With blackthorn staff
I draw the bound
All malice and bane
I thus confound.
AND THEN, A BODY
Blackthorn is the first gothic thriller by Judy Nedry. In this modern-day gothic novel set on the scenic Columbia River Gorge, Sage Blackthorn revisits demons from her past and confronts a multitude of new ones when she returns to her childhood home to solve the mystery of her brother’s death.
the man who wasn’t there
BLISTERING HEAT ISN’T GOOD FOR GRAPES … OR PEOPLE
James Ryder has it all. A founding pioneer of the Oregon wine industry, he has the stately good looks of a gentleman farmer, the perfect family, an ample bank account, and the prestige of owning one of Oregon’s oldest and most respected wineries. His youngest daughter has taken up the torch to become the second-generation winemaker at Ryder Estate.
The Difficult Sister
MURDER IN THE MIST
The Difficult Sister is the second mystery/suspense novel from Judy Nedry featuring Emma Golden. This latest adventure takes Emma and her friend, Melody, to a remote, southern Oregon coastal town to search for Melody’s missing, ne’er-do-well younger sister, Aurora. However, they quickly both realize that at the very least, Aurora is in some sort of major trouble and may even be dead.
an unholy alliance
WHAT WINE PAIRS BEST WITH MURDER?
An Unholy Alliance introduces Emma Golden, a self-styled has-been who is invited to write a book on her beloved Oregon wine country, and manage a bed and breakfast for a friend.

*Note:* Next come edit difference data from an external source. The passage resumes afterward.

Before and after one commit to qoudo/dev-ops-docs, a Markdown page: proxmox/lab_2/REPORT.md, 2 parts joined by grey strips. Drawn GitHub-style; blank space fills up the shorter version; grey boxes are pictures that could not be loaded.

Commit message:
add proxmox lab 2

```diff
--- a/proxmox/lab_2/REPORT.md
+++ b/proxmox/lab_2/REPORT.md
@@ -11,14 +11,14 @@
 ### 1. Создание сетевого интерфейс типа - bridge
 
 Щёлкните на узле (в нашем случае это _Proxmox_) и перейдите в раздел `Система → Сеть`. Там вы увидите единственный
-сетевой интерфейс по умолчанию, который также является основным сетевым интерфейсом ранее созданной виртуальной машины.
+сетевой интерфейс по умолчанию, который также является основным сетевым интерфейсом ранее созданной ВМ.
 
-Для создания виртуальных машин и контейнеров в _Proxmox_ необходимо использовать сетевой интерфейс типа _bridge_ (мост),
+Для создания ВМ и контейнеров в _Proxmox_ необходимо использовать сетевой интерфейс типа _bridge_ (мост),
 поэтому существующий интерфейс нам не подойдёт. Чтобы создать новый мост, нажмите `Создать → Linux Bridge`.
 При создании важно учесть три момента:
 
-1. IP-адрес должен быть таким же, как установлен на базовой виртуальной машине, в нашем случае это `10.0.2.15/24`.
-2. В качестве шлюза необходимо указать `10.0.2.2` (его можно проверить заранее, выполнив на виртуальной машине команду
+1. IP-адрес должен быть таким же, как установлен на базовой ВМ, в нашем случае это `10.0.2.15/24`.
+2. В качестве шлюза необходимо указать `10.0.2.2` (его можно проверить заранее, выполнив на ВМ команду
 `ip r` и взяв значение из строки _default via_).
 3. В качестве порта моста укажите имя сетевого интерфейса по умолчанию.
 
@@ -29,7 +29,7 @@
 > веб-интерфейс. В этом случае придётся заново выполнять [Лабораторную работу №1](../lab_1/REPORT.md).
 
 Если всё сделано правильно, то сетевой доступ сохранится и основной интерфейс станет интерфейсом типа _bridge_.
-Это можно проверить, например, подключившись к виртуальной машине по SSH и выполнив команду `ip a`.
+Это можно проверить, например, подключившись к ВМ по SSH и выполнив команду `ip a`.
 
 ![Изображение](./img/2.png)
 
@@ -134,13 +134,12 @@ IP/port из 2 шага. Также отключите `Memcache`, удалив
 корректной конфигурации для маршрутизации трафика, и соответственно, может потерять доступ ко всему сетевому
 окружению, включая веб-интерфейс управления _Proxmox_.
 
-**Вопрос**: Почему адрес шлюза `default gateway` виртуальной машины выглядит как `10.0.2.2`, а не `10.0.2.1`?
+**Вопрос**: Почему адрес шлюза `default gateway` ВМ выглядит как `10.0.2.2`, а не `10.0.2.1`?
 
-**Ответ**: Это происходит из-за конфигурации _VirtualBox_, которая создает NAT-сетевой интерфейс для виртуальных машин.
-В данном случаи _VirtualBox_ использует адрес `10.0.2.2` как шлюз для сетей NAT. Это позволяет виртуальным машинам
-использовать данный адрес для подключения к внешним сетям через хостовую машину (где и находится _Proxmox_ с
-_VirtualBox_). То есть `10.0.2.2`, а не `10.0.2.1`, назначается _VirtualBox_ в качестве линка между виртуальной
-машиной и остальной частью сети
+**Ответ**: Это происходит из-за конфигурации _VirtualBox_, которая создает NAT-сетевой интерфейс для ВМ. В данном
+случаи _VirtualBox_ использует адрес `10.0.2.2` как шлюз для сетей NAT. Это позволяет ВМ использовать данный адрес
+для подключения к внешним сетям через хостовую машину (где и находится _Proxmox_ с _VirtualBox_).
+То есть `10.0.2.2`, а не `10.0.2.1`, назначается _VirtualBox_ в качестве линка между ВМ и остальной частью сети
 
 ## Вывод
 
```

All seems ideal until Emma encounters her verbally abusive ex-husband, Dwight McCourt, shortly after settling in at the B&B. She discovers that she still harbors unresolved feelings for him.
Thoroughly enjoyed this book and the prior one, A Difficult Sister. Emma feels like someone I've known and I'll miss her until the next book. The pace of action suits me and kept me reading late into the night. Loved the Oregon setting - I lived there many years and the descriptions triggered lovely memories. Highly recommend.
The author is clearly talented. The first-person narrative is intriguing all the way through because her character is interesting.
This third of the EG series didn't disappoint. Again, we are treated to a core group of independent women who are the centerpiece of this latest mystery. It is refreshing to read such a book, especially in these days of vapid "chick lit". The Oregon wine country serves as a compelling setting for this mystery; with an insider's keen sense of history and detail, it comes alive as a fascinating subplot.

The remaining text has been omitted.